President Maithripala Sirisena on Sunday pleaded for more time to bring about reconciliation and ensure accountability seven years after Sri Lanka’s ethnic war that claimed over 100,000 lives.

Sirisena said he urged United Nations Secretary-General Ban Ki-moon during talks on Thursday to be patient with his administration which came to power in January last year on a promise of lasting peace and ethnic unity.

"I told him not to be in a hurry. Be patient, give me some more time to rebuild my country," he said. "The Secretary-General had a smile on his face and told me: ‘You continue your work.’" 

Speaking at the 65th anniversary celebrations of his Sri Lanka Freedom Party in the north-western town of Kurunegala, Sirisena said he has managed to end the country’s international pariah status since coming to power in January last year.

Sri Lanka had faced international censure after his predecessor Mahinda Rajapakse insisted that not a single civilian was killed by troops under his command.

Rajapakse also refused to investigate allegations that up to 40,000 minority Tamil civilians perished in the final stages of the war in 2009. More than 100,000 people were killed in the conflict between 1972 and 2009.

Earlier this year, Sirisena pledged to provide state land to those affected by the war and unable to go back to their own homes which were either destroyed in the war or are still occupied by the military.

In a public lecture in Colombo on Friday, Ban welcomed what he called symbolic steps taken by Sirisena’s administration to ensure reconciliation but called for more momentum to ensure lasting peace.

"I also urge you to speed up the return of (Tamil) land so that the remaining communities of displaced people can return home," Ban said.

"In parallel, the size of the military force in the (former war zones of) North and East could be reduced, helping to build trust and reduce tensions."

He also pressed for accountability for the "tens of thousands of civilians" who perished in the final months of the war in 2009, a figure disputed by the former government.

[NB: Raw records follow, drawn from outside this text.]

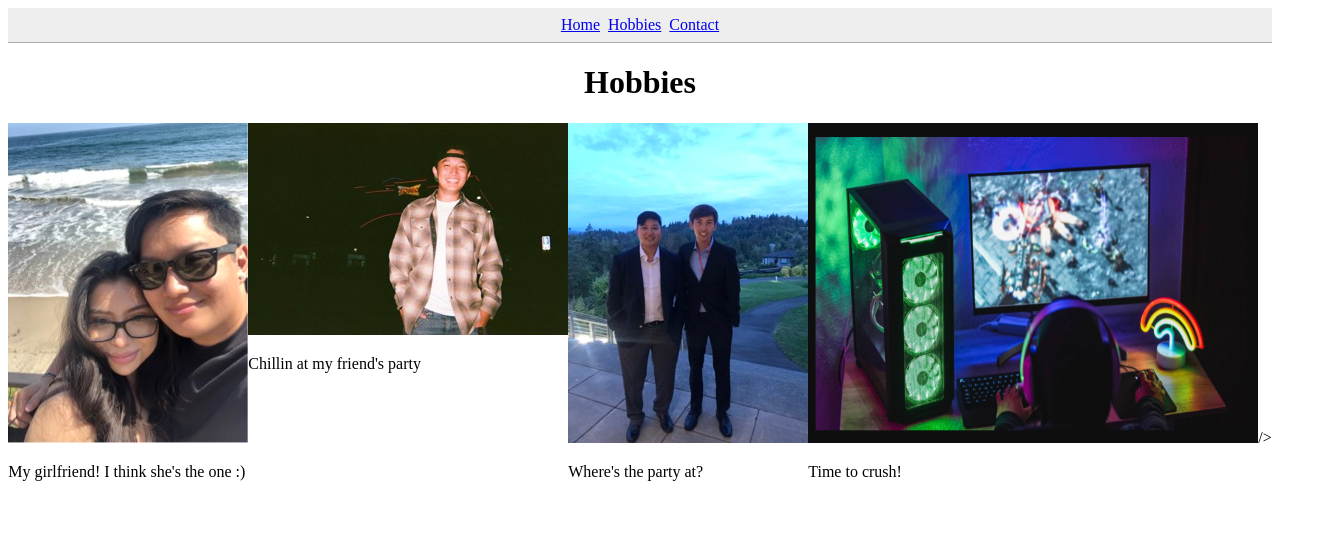
Repository: sebas6292/Jeff-Midterm
Page: hobby.html
These files come from the project's save history. The page is drawn as it stood at one moment and after the next save; the edit follows.
The browser window is 1280 px wide. The page is 1280 px wide, then 1329 px, so the pictures cover 1329 px, including what lies to the right of the window. The pictures show the whole page.

Above is the page before, as saved 2023-04-30 22:55:37.

### hobby.html
<!DOCTYPE html>
<html lang="en">
  <head>
    <title>Home</title>
    <meta charset="UTF-8" />
    <meta name="viewport" content="width=device-width" />
    <link rel="stylesheet" href="styles.css" />
  </head>
  <body>
    <nav>
      <a href="/home.html">Home</a>
      <a href="/hobby.html">Hobbies</a>
      <a href="/contact.html">Contact</a>
    </nav>
    <main>
      <h1 class="title">Hobbies</h1>

      <section class="container">
        <div class="box-container">
            <img src="pics/Relationship.jpeg" />
            <p>My girlfriend! I think she's the one :)</p>
        </div>
        <div class="box-container">
            <img src="pics/Swag.jpeg" />
            <p>Chillin at my friend's party</p>
        </div>
        <div class="box-container">
            <img src="pics/Business-Attire.jpeg" />
            <p>Where's the party at?</p>
        </div>
        <div class="box-container">
            <img src="pics/PC.png" style="width:450px;height:320px;"/>/>
            <p>Time to crush!</p>
        </div>
      </section>

    </main>
  </body>
</html>

### styles.css

nav {
    display: flex;
  flex-wrap: wrap;
  align-items: center;
  justify-content: center;
  padding: 0.5rem;
  gap: 0.5rem;
  border-bottom: solid 1px #aaa;
  background-color: #eee;
}

.title {
  display: flex;
  justify-content: center;
}

/* hobbies */
.container {
  display: flex;
  justify-content: center ;
}

After the next save:
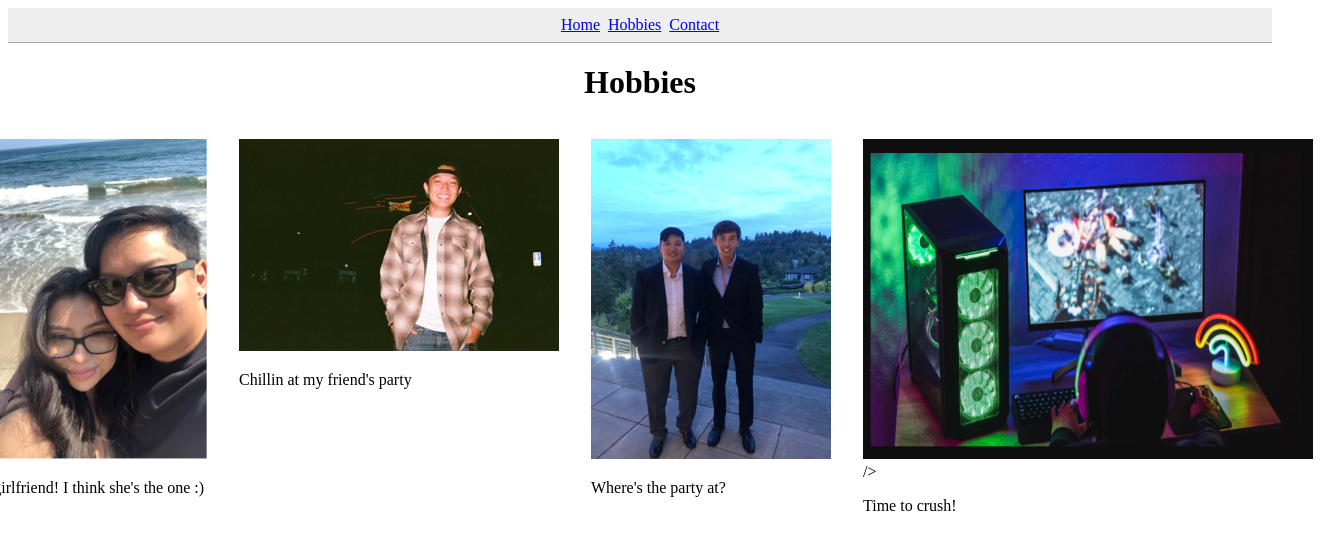
Saved 34 s later.
--- a/styles.css
+++ b/styles.css
@@ -20,3 +20,6 @@ nav {
   display: flex;
   justify-content: center ;
 }
+.box-container {
+  padding: 1rem;
+}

"There is still much work to be done in order to redress the wrongs of the past," he added.